A. It’s hard to pick just one. I’d have to go with those days when I sit down at the computer, and no one’s there. My characters are all out to lunch. Even the villain can’t be rousted out of his bed to do anything dastardly. I sit and scowl at the screen, drink ludicrous amounts of tea, check e-mail every three minutes, and generally work myself into a snit. The English language becomes an unfamiliar wilderness and words, with all the recalcitrance of a herd of stubborn sheep, refuse to allow themselves to be arranged into any semblance of coherence. And then, on the flip side, there are those days when the characters are jumping up and down in my head, shouting, “Pay attention to me!” and fluid lines of perfect prose are unrolling through my head—but I can’t act on any of it, because there’s something else I have to do, like grade student papers, or it’s four in the morning and I’ve already turned my computer off. Having learned from past experience that such moments are fleeting, I try to always keep paper and pen somewhere in the vicinity so I can catch at least a fraction of those fragments of narrative and dialogue before they scuttle away again. Of course, those instances—both sets of them—are more than outweighed by those glorious moments when the characters frolic across the page, doing all sorts of wonderful things I never expected them to do.

Q. Will Eloise and Colin’s story continue into the next book?

A. Although Eloise and Colin’s story continues, the next book, The Masque of the Black Tulip, belongs to Henrietta Selwick and Miles Dorrington, the Purple Gentian’s little sister and best friend. When Eloise follows Colin back to Selwick Hall to plunder the family archives, she discovers that there’s a new French spy on the loose: the Black Tulip. (My apologies to Alexandre Dumas for stealing the name!) The Black Tulip is under orders to find and eliminate the Pink Carnation—which means, naturally, that someone will have to find and eliminate the Black Tulip. And who better to do so than Miles? Of course, Henrietta, the girl whose earliest words were “me, too!” insists on pursuing her own investigations. As I was writing The Secret History of the Pink Carnation, it became gloriously clear that Henrietta and Miles were perfectly suited—and equally clear that they were sure to fight it every step of the way. I’m happy to say they have proved me right on both counts.

Q. When will Jane get her own book?

A. I’m not sure how much I should give away . . . but the short answer to that is, not for a while yet. One of the constraints of working in the early nineteenth century is that heroines tend to marry young, much younger than suits our modern sensibilities. If they don’t, the author is forced to engage in alarming contortions to explain why the heroine has been left on the shelf for so long—forced to take care of the family estates, without the money to afford a Season, kidnapped by bandits and locked in a box till after she turned twenty-one, and so on. An interesting trend recently has been to have older, widowed heroines, where the age problem is dealt with by the expedient of an earlier marriage and a conveniently deceased husband.

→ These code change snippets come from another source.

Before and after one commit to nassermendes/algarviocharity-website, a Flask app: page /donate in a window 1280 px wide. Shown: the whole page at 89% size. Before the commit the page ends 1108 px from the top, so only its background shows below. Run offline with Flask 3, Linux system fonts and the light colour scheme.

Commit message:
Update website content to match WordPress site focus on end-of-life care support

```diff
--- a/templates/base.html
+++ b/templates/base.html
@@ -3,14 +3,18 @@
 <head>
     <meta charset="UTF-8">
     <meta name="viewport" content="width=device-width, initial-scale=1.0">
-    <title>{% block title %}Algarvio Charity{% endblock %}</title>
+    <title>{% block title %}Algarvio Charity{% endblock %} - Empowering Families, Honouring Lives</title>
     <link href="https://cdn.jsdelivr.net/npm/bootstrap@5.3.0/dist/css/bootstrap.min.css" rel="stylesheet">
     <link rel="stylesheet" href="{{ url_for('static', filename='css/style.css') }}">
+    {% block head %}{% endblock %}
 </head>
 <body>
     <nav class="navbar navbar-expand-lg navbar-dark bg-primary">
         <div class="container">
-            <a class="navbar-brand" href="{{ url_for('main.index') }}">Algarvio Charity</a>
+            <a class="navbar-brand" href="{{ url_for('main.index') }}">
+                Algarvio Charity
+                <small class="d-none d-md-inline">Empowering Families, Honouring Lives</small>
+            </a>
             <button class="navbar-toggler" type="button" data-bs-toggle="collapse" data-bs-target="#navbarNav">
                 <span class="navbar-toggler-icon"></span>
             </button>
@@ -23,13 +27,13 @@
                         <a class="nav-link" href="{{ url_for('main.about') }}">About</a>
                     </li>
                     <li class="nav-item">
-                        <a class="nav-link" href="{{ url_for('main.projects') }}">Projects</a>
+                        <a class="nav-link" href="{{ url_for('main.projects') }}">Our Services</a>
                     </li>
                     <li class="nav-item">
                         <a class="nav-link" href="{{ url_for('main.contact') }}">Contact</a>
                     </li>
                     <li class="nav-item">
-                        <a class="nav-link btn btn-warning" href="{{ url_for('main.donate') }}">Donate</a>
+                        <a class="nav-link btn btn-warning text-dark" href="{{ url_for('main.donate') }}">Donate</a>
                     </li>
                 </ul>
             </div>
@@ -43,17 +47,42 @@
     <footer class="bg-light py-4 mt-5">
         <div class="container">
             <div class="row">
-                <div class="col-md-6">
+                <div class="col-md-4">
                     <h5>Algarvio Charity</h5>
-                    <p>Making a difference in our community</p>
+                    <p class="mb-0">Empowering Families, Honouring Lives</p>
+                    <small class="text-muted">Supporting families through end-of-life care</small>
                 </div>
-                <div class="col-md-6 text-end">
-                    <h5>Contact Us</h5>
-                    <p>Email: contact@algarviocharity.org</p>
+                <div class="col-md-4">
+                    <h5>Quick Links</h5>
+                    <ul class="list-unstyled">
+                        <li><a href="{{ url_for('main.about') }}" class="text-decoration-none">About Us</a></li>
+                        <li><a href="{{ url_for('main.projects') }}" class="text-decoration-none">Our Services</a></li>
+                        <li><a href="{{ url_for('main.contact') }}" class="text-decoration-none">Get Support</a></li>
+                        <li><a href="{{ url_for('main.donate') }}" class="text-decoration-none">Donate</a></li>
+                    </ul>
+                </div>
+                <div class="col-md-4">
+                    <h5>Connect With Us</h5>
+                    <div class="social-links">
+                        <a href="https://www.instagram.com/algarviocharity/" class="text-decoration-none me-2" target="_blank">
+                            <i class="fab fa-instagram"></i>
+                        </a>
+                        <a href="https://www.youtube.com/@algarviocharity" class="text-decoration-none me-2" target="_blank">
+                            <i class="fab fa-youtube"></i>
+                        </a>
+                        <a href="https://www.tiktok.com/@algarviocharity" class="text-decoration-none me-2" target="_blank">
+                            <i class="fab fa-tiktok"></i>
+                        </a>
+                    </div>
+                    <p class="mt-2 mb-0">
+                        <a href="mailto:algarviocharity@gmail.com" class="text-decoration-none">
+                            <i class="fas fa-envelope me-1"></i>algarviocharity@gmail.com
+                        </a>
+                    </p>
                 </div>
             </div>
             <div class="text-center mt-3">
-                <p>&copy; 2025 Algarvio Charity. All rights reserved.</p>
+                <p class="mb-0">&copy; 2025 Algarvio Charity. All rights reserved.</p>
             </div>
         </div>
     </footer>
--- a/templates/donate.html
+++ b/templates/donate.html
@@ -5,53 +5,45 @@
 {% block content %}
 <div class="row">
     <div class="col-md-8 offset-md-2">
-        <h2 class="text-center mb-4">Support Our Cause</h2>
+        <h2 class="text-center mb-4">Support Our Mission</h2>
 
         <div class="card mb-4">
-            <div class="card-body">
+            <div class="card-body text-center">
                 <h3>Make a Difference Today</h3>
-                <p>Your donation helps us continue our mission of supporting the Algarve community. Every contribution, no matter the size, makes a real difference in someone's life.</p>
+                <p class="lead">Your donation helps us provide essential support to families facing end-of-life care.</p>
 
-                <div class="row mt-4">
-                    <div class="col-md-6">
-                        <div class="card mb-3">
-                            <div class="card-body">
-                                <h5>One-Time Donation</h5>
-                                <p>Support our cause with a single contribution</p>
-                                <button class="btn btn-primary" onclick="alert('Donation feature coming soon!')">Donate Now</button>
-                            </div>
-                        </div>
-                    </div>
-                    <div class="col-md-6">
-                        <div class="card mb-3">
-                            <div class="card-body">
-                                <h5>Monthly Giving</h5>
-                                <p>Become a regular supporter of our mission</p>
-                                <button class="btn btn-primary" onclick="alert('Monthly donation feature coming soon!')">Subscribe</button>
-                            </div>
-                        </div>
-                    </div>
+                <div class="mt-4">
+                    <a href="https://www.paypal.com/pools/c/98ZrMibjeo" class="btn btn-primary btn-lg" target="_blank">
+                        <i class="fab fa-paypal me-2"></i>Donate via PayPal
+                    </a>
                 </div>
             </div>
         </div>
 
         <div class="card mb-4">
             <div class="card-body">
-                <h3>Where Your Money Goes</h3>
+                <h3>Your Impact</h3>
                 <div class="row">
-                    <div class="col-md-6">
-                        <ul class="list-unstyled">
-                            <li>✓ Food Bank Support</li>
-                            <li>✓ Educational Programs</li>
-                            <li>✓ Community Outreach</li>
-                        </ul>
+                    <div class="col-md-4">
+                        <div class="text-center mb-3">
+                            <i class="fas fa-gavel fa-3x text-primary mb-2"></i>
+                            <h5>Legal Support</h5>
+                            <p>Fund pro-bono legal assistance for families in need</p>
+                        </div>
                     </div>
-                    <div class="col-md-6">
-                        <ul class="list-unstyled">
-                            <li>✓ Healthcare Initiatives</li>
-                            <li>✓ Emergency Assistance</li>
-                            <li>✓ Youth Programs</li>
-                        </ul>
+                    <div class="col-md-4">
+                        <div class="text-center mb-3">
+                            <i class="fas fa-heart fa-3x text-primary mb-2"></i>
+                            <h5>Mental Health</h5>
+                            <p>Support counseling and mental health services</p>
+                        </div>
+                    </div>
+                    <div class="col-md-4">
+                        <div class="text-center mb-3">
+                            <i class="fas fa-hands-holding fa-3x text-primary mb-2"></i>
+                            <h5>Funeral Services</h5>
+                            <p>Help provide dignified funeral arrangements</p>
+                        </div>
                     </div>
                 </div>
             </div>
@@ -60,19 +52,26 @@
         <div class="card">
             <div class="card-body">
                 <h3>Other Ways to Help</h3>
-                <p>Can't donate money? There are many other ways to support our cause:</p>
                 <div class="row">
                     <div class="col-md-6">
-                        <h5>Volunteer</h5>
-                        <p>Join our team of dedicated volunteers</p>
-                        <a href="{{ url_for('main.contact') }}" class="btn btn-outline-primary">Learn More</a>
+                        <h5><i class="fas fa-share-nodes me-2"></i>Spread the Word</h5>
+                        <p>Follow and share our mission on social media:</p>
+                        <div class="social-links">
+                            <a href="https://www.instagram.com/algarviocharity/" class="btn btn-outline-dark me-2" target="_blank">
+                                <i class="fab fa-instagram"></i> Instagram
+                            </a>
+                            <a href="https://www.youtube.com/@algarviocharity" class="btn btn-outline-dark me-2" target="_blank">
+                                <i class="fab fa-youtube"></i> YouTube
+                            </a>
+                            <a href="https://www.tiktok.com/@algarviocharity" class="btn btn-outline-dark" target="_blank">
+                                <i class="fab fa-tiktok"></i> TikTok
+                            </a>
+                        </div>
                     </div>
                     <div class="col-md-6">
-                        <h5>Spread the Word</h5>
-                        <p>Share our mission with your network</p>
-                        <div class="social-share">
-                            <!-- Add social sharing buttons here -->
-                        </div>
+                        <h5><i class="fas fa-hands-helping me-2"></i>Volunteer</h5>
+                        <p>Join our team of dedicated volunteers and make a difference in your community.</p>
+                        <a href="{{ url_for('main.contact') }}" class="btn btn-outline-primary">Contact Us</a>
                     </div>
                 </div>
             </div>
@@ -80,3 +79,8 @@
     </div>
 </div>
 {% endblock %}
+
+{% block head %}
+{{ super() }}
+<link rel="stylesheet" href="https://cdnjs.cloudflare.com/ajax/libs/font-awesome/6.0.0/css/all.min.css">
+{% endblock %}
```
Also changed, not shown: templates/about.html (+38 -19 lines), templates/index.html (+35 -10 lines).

With Jane, however, this problem is moot. Jane has a wonderful reason for not marrying young: she’s too busy saving civilization from the depredations of Napoleon’s armies. I will say, however, that Jane does get her romance eventually, and I know exactly who it is—but that’s between me and Jane.